The answer must consist of every line from the data that holds "third".

----- Input records

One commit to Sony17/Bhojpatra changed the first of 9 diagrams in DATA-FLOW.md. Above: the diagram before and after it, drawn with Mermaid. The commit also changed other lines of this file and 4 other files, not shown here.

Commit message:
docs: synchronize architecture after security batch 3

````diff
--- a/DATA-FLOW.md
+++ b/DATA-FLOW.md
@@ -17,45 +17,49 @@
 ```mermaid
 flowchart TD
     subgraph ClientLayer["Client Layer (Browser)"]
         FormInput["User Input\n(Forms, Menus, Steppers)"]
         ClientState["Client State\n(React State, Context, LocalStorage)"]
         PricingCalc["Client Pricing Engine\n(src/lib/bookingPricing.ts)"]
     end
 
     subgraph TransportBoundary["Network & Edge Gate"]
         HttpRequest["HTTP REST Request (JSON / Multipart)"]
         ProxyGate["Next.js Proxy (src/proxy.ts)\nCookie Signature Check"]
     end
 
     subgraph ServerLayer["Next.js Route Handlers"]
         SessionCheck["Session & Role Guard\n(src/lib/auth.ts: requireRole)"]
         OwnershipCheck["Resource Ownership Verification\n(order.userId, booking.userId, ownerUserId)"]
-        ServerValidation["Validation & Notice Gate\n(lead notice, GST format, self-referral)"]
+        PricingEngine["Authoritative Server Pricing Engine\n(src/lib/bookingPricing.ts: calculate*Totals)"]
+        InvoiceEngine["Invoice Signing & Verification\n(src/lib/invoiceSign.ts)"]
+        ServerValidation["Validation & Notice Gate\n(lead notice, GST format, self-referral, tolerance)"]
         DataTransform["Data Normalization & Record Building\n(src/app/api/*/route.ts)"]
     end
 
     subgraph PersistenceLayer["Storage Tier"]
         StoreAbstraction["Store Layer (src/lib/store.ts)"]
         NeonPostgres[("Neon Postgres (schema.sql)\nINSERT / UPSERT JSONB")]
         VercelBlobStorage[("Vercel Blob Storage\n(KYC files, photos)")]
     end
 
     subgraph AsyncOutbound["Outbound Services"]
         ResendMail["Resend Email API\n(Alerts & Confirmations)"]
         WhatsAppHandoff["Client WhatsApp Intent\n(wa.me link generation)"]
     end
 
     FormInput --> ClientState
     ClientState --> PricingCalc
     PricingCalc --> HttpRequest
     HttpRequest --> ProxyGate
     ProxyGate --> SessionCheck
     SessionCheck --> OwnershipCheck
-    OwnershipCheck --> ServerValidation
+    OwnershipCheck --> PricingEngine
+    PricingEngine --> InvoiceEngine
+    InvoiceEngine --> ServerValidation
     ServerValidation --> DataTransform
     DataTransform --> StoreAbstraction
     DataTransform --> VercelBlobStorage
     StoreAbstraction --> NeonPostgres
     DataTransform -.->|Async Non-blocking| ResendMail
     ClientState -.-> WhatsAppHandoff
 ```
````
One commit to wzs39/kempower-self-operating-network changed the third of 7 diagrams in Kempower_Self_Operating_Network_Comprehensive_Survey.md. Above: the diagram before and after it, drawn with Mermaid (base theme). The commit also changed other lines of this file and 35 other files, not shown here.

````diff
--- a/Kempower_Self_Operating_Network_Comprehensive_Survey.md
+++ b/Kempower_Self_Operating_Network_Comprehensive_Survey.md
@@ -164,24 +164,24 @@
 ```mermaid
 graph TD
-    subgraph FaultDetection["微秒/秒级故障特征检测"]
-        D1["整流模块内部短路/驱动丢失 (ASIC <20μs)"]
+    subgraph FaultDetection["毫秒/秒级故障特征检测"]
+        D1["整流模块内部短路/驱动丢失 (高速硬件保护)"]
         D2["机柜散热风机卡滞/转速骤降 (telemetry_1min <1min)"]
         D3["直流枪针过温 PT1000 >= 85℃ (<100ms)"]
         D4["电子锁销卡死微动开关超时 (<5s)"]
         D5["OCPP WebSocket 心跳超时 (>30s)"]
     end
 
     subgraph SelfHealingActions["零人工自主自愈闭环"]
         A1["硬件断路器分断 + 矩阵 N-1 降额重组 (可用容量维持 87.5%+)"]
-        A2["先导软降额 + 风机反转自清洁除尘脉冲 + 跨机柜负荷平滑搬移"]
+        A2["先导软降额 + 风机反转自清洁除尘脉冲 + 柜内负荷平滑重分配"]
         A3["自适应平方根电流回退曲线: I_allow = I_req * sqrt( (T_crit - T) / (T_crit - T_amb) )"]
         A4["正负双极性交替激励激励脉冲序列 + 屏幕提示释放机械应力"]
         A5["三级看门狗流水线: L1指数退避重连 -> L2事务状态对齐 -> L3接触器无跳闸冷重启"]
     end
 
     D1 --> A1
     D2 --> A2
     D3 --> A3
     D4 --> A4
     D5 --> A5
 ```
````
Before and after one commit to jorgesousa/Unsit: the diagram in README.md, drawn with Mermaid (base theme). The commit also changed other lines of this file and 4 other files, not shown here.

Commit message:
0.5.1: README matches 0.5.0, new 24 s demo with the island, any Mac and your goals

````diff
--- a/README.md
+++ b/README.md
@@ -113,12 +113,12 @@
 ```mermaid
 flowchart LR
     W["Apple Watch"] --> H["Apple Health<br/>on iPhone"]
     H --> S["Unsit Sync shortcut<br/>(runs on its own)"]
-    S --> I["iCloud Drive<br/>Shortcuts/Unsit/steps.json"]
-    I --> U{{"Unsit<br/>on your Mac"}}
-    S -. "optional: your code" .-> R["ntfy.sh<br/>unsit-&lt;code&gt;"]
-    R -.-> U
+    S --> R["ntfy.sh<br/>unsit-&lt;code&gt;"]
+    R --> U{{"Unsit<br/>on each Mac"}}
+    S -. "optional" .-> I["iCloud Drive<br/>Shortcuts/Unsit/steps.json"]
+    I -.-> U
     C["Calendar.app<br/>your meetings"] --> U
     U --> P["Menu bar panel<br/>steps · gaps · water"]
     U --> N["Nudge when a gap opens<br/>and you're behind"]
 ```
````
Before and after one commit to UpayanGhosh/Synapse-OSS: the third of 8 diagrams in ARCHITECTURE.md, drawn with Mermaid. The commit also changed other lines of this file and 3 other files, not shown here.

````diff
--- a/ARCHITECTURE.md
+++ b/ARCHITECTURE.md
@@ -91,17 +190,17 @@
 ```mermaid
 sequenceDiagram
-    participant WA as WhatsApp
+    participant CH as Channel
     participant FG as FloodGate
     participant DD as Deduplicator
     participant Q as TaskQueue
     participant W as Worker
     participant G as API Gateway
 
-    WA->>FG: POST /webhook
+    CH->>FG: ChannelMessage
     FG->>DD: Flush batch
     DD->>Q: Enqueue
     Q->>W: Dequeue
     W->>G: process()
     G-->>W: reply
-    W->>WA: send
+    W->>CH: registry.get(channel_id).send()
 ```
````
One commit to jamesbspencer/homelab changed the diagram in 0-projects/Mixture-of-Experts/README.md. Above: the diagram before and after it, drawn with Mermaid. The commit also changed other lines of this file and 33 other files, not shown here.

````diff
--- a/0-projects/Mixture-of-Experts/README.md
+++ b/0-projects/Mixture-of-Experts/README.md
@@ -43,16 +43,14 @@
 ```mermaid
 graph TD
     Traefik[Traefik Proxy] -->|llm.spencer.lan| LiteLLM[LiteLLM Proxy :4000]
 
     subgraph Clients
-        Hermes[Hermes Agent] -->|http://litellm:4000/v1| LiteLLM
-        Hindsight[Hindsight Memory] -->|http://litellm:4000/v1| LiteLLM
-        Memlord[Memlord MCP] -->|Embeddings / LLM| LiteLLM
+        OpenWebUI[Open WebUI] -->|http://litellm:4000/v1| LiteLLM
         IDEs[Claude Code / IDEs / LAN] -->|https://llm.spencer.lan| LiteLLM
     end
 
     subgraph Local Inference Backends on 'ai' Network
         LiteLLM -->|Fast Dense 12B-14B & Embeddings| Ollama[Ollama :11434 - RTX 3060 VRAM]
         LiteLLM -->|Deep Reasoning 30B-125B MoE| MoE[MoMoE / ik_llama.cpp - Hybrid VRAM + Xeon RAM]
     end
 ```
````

----------

» Result of this exercise:
One commit to wzs39/kempower-self-operating-network changed the third of 7 diagrams in Kempower_Self_Operating_Network_Comprehensive_Survey.md. Above: the diagram before and after it, drawn with Mermaid (base theme). The commit also changed other lines of this file and 35 other files, not shown here.
Before and after one commit to UpayanGhosh/Synapse-OSS: the third of 8 diagrams in ARCHITECTURE.md, drawn with Mermaid. The commit also changed other lines of this file and 3 other files, not shown here.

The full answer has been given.